The Poem

(Critical Guide to Poetry for Students)

In “Oranges,” Gary Soto conveys an achingly accurate portrayal of adolescent angst involving a young boy’s first date and first love. As with many of his poems, such as “Home Course in Religion,” “Black Hair,” “The Plum’s Heart,” and “Walking with Jackie, Sitting with a Dog,” Soto relies more on images and the repetition of images—in this poem, oranges—and short, succinct phrases to unify his poem rather than a particular rhyme scheme.

This short narrative poem chronologically follows a twelve-year-old boy’s journey to meet his first date. By using first-person point of view, Soto personalizes this particular experience and establishes an immediate intimacy with his audience, as they recognize the inherent affinity with the subject. The audience experiences the young person’s timidity, apprehension, and sense of joy as he prepares to meet his first date.

With a tone that is more reflective and gentle than in many of his earlier poems, especially those in The Elements of San Joaquin (1977), Soto conveys the poignancy and frailty of first love, articulating this frailty by juxtaposing the warmth and temerity of the young boy’s feelings with the cold, external environment of December. This contrast between humans and nature begins as the boy sets out to meet his date: “frost cracking/ Beneath my steps, my breath/ Before me then gone.” Despite the cold and sometimes harsh environment, it does not...

(The entire section is 480 words.)

Forms and Devices

(Critical Guide to Poetry for Students)

Soto is at his best when he delves into particular events and universalizes them for the reader in language that is simple and direct rather than abstract and honest rather than pretentious, and it is this structural form that dominates and influences the success of “Oranges.” The language and the form of the poem—brief, succinct lines with very few dashes and commas and even fewer periods—emphasize the brevity of the experience: a moment in time, a brief slice of life. The structural technique that reinforces the brevity of the moment is called enjambment, the process of continuing a thought from one line to the next without stopping or pausing. The form also reinforces the young boy’s apprehension, excitement, and innocence and the purity of the situation. While Soto uses many images to portray the thrill and angst of a first date, the dominant images are those associated with cold and warmth.

From the very first line of the poem, Soto contrasts the pervasive power of the cold, external environment with the vulnerability and warmth of the twelve-year-old boy. It is a cold December day; frost cracks beneath his feet, and “dogs bark,” yet he carries something warm and bright within him as symbolized by the two oranges he secretly keeps hidden and protected from the cold, unfeeling environment.

Because the oranges are not in season, they, too, like the boy’s feelings, are vulnerable to the cold.
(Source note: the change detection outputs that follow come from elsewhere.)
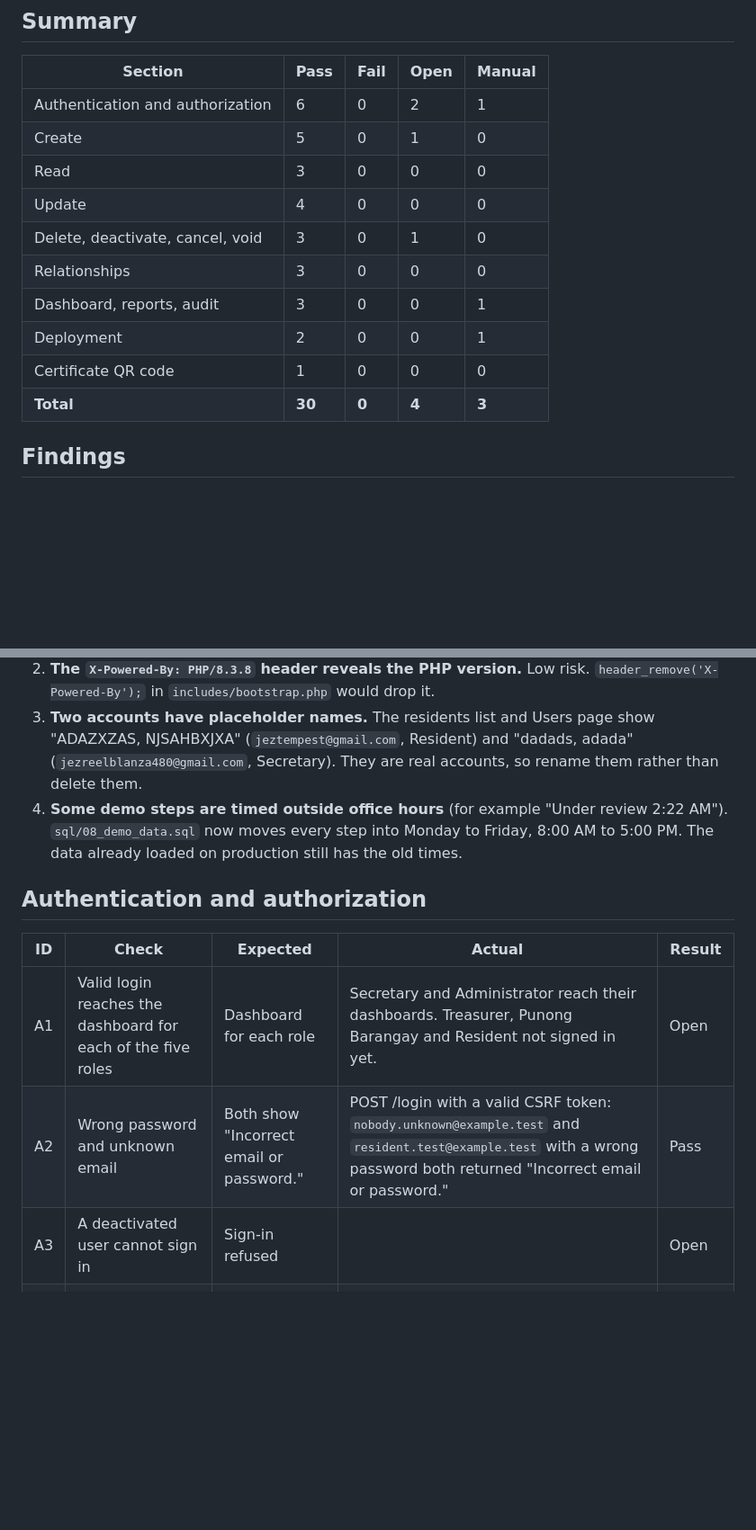
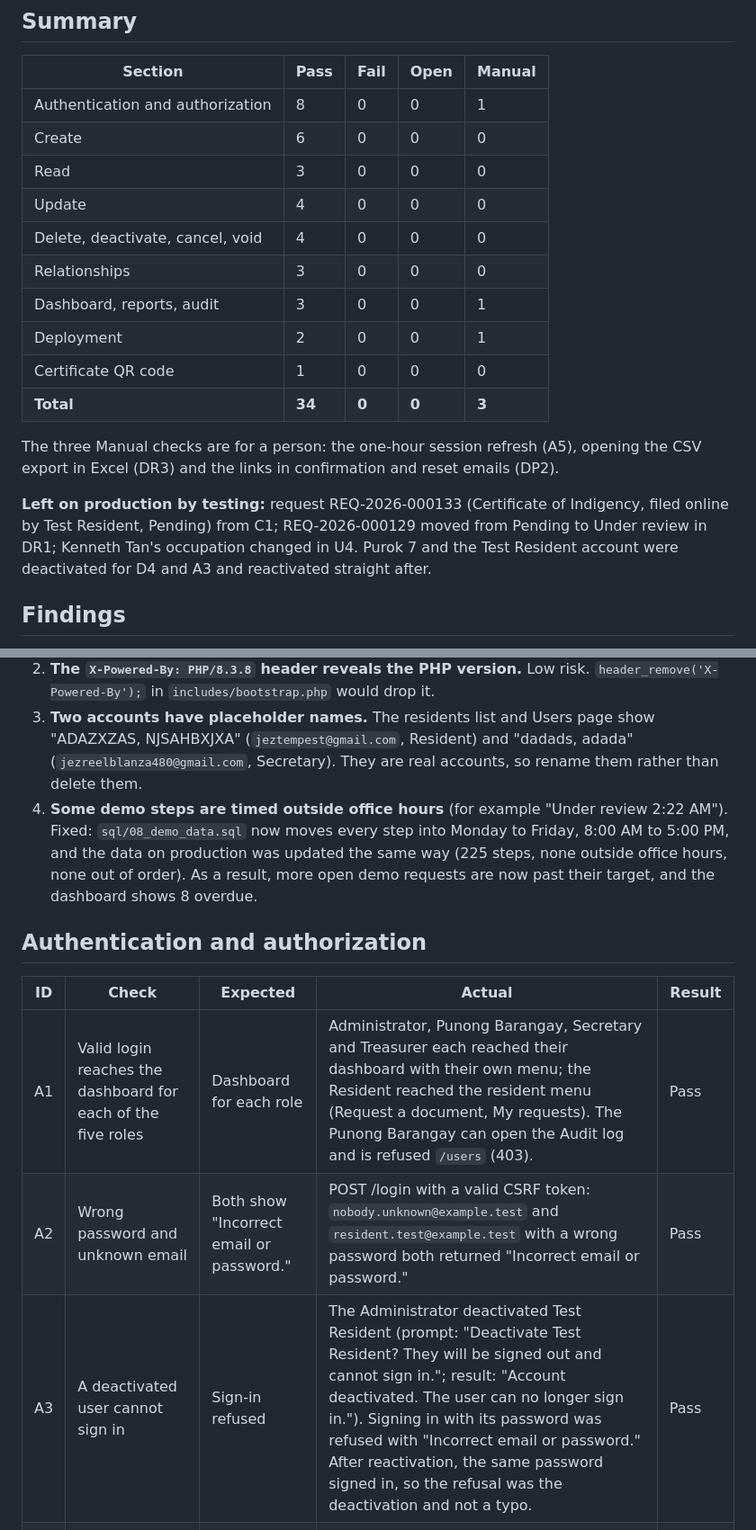
Before and after one commit to Jez0418/e-Dokumento, a Markdown page: e-dokumento/docs/TEST-REPORT.md, 2 parts joined by grey strips. Shown at 90% size. GitHub-like rendering; blank space fills up the shorter version.

Commit message:
Finish the production test report: 34 pass, 0 fail, 3 manual
Adds the Resident, Treasurer and Punong Barangay browser checks, the
deactivated-account and purok checks, and the renamed .docx upload, and
lists what testing left on production.

Co-Authored-By: Claude Opus 5.5 <noreply@anthropic.com>

```diff
--- a/e-dokumento/docs/TEST-REPORT.md
+++ b/e-dokumento/docs/TEST-REPORT.md
@@ -18,16 +18,20 @@ Results of running the checklist in `docs/TESTING.md` against production.
 
 | Section | Pass | Fail | Open | Manual |
 | --- | --- | --- | --- | --- |
-| Authentication and authorization | 6 | 0 | 2 | 1 |
-| Create | 5 | 0 | 1 | 0 |
+| Authentication and authorization | 8 | 0 | 0 | 1 |
+| Create | 6 | 0 | 0 | 0 |
 | Read | 3 | 0 | 0 | 0 |
 | Update | 4 | 0 | 0 | 0 |
-| Delete, deactivate, cancel, void | 3 | 0 | 1 | 0 |
+| Delete, deactivate, cancel, void | 4 | 0 | 0 | 0 |
 | Relationships | 3 | 0 | 0 | 0 |
 | Dashboard, reports, audit | 3 | 0 | 0 | 1 |
 | Deployment | 2 | 0 | 0 | 1 |
 | Certificate QR code | 1 | 0 | 0 | 0 |
-| **Total** | **30** | **0** | **4** | **3** |
+| **Total** | **34** | **0** | **0** | **3** |
+
+The three Manual checks are for a person: the one-hour session refresh (A5), opening the CSV export in Excel (DR3) and the links in confirmation and reset emails (DP2).
+
+**Left on production by testing:** request REQ-2026-000133 (Certificate of Indigency, filed online by Test Resident, Pending) from C1; REQ-2026-000129 moved from Pending to Under review in DR1; Kenneth Tan's occupation changed in U4. Purok 7 and the Test Resident account were deactivated for D4 and A3 and reactivated straight after.
 
 ## Findings
 
@@ -35,15 +39,15 @@ Results of running the checklist in `docs/TESTING.md` against production.
    `update public.system_settings set value = '"on"' where key = 'require_id_verification';`
 2. **The `X-Powered-By: PHP/8.3.8` header reveals the PHP version.** Low risk. `header_remove('X-Powered-By');` in `includes/bootstrap.php` would drop it.
 3. **Two accounts have placeholder names.** The residents list and Users page show "ADAZXZAS, NJSAHBXJXA" (`jeztempest@gmail.com`, Resident) and "dadads, adada" (`jezreelblanza480@gmail.com`, Secretary). They are real accounts, so rename them rather than delete them.
-4. **Some demo steps are timed outside office hours** (for example "Under review 2:22 AM"). `sql/08_demo_data.sql` now moves every step into Monday to Friday, 8:00 AM to 5:00 PM. The data already loaded on production still has the old times.
+4. **Some demo steps are timed outside office hours** (for example "Under review 2:22 AM"). Fixed: `sql/08_demo_data.sql` now moves every step into Monday to Friday, 8:00 AM to 5:00 PM, and the data on production was updated the same way (225 steps, none outside office hours, none out of order). As a result, more open demo requests are now past their target, and the dashboard shows 8 overdue.
 
 ## Authentication and authorization
 
 | ID | Check | Expected | Actual | Result |
 | --- | --- | --- | --- | --- |
-| A1 | Valid login reaches the dashboard for each of the five roles | Dashboard for each role | Secretary and Administrator reach their dashboards. Treasurer, Punong Barangay and Resident not signed in yet. | Open |
+| A1 | Valid login reaches the dashboard for each of the five roles | Dashboard for each role | Administrator, Punong Barangay, Secretary and Treasurer each reached their dashboard with their own menu; the Resident reached the resident menu (Request a document, My requests). The Punong Barangay can open the Audit log and is refused `/users` (403). | Pass |
 | A2 | Wrong password and unknown email | Both show "Incorrect email or password." | POST /login with a valid CSRF token: `nobody.unknown@example.test` and `resident.test@example.test` with a wrong password both returned "Incorrect email or password." | Pass |
-| A3 | A deactivated user cannot sign in | Sign-in refused | | Open |
+| A3 | A deactivated user cannot sign in | Sign-in refused | The Administrator deactivated Test Resident (prompt: "Deactivate Test Resident? They will be signed out and cannot sign in."; result: "Account deactivated. The user can no longer sign in."). Signing in with its password was refused with "Incorrect email or password." After reactivation, the same password signed in, so the refusal was the deactivation and not a typo. | Pass |
 | A4 | Session survives a refresh and a new deployment; Sign out ends it | Still signed in; signed out after Sign out | As the Secretary: after a reload the dashboard still showed "Test Secretary". After Sign out, opening `/dashboard` went to Sign in. The new-deployment part was not run, because it needs a redeploy. | Pass |
 | A5 | Session refreshes silently after an hour | No sign-in prompt after the access token expires | | Manual |
 | A6 | Opening `/residents` while signed out | Redirect to Sign in | `303` to `/login?next=%2Fresidents` | Pass |
```
Also changed, not shown: other parts of e-dokumento/docs/TEST-REPORT.md (+4 -4 lines).
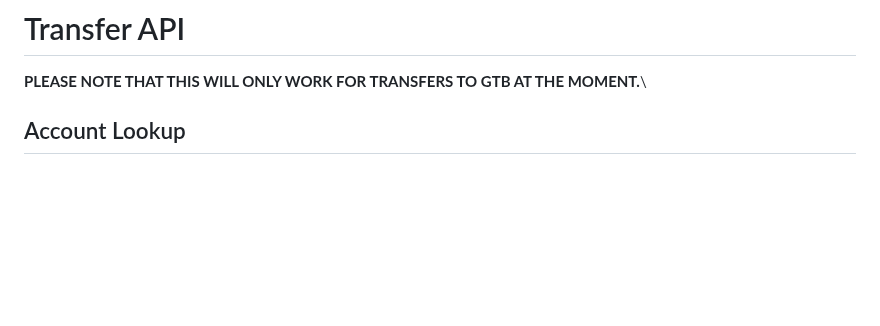
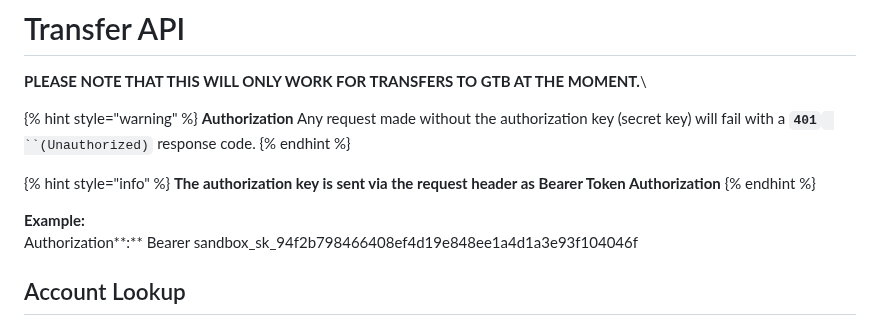
Before and after one commit to Emeka-Uche/XDocumentation, a Markdown page: transfer-api.md, the part around the change. GitHub-like rendering; blank space fills up the shorter version.

Commit message:
GITBOOK-355: change request with no subject merged in GitBook

```diff
--- a/transfer-api.md
+++ b/transfer-api.md
@@ -8,6 +8,17 @@ description: >-
 
 **PLEASE NOTE THAT THIS WILL ONLY WORK FOR TRANSFERS TO GTB AT THE MOMENT.**\
 
+
+{% hint style="warning" %}
+**Authorization** Any request made without the authorization key (secret key) will fail with a **`401`**` ``(Unauthorized)` response code.
+{% endhint %}
+
+{% hint style="info" %}
+**The authorization key is sent via the request header as Bearer Token Authorization**
+{% endhint %}
+
+**Example:**\
+Authorization**:** Bearer sandbox\_sk\_94f2b798466408ef4d19e848ee1a4d1a3e93f104046f
 
 ## Account Lookup
 
```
If taken out and exposed too quickly to the elements, they would wither and lose their warmth. Just as his pocket protects the oranges, so, too, does he...

(The entire section is 647 words.)


(Critical Guide to Poetry for Students)

Blasingame, James. “Interview with Gary Soto.” Journal of Adolescent and Adult Literacy 47 (November, 2003): 266-267.

Bruce-Novoa, Juan. “Patricide and Resurrection: Gary Soto.” In Chicano Poetry: A Response to Chaos. Austin: University of Texas Press, 1982.

Candelaria, Cordelia. Chicano Poetry. Westport, Conn.: Greenwood Press, 1986.

Cooley, Peter. “I Can Hear You Now.” Parnassus 8, no. 1 (1979): 297-311.

De la Fuentes, Patricia. “Mutability and Stasis: Images of Time in Gary Soto’s Black Hair.” American Review 16 (1988): 188-197.

Murphy, Patricia. “Inventing Lunacy: An Interview with Gary Soto.” Hayden’s Ferry Review 18 (Spring/Summer, 1996): 29-37.

Olivares, Julián. “The Streets of Gary Soto.” Latin American Literary Review 18 (January-June, 1990): 32-49.

Soto, Gary. “The Childhood Worries: Or, Why I Became a Writer.” Iowa Review 25 (Spring/Summer, 1995): 104-115.

Williamson, Alan. “In a Middle Style.” Poetry 135 (March, 1980): 348-354.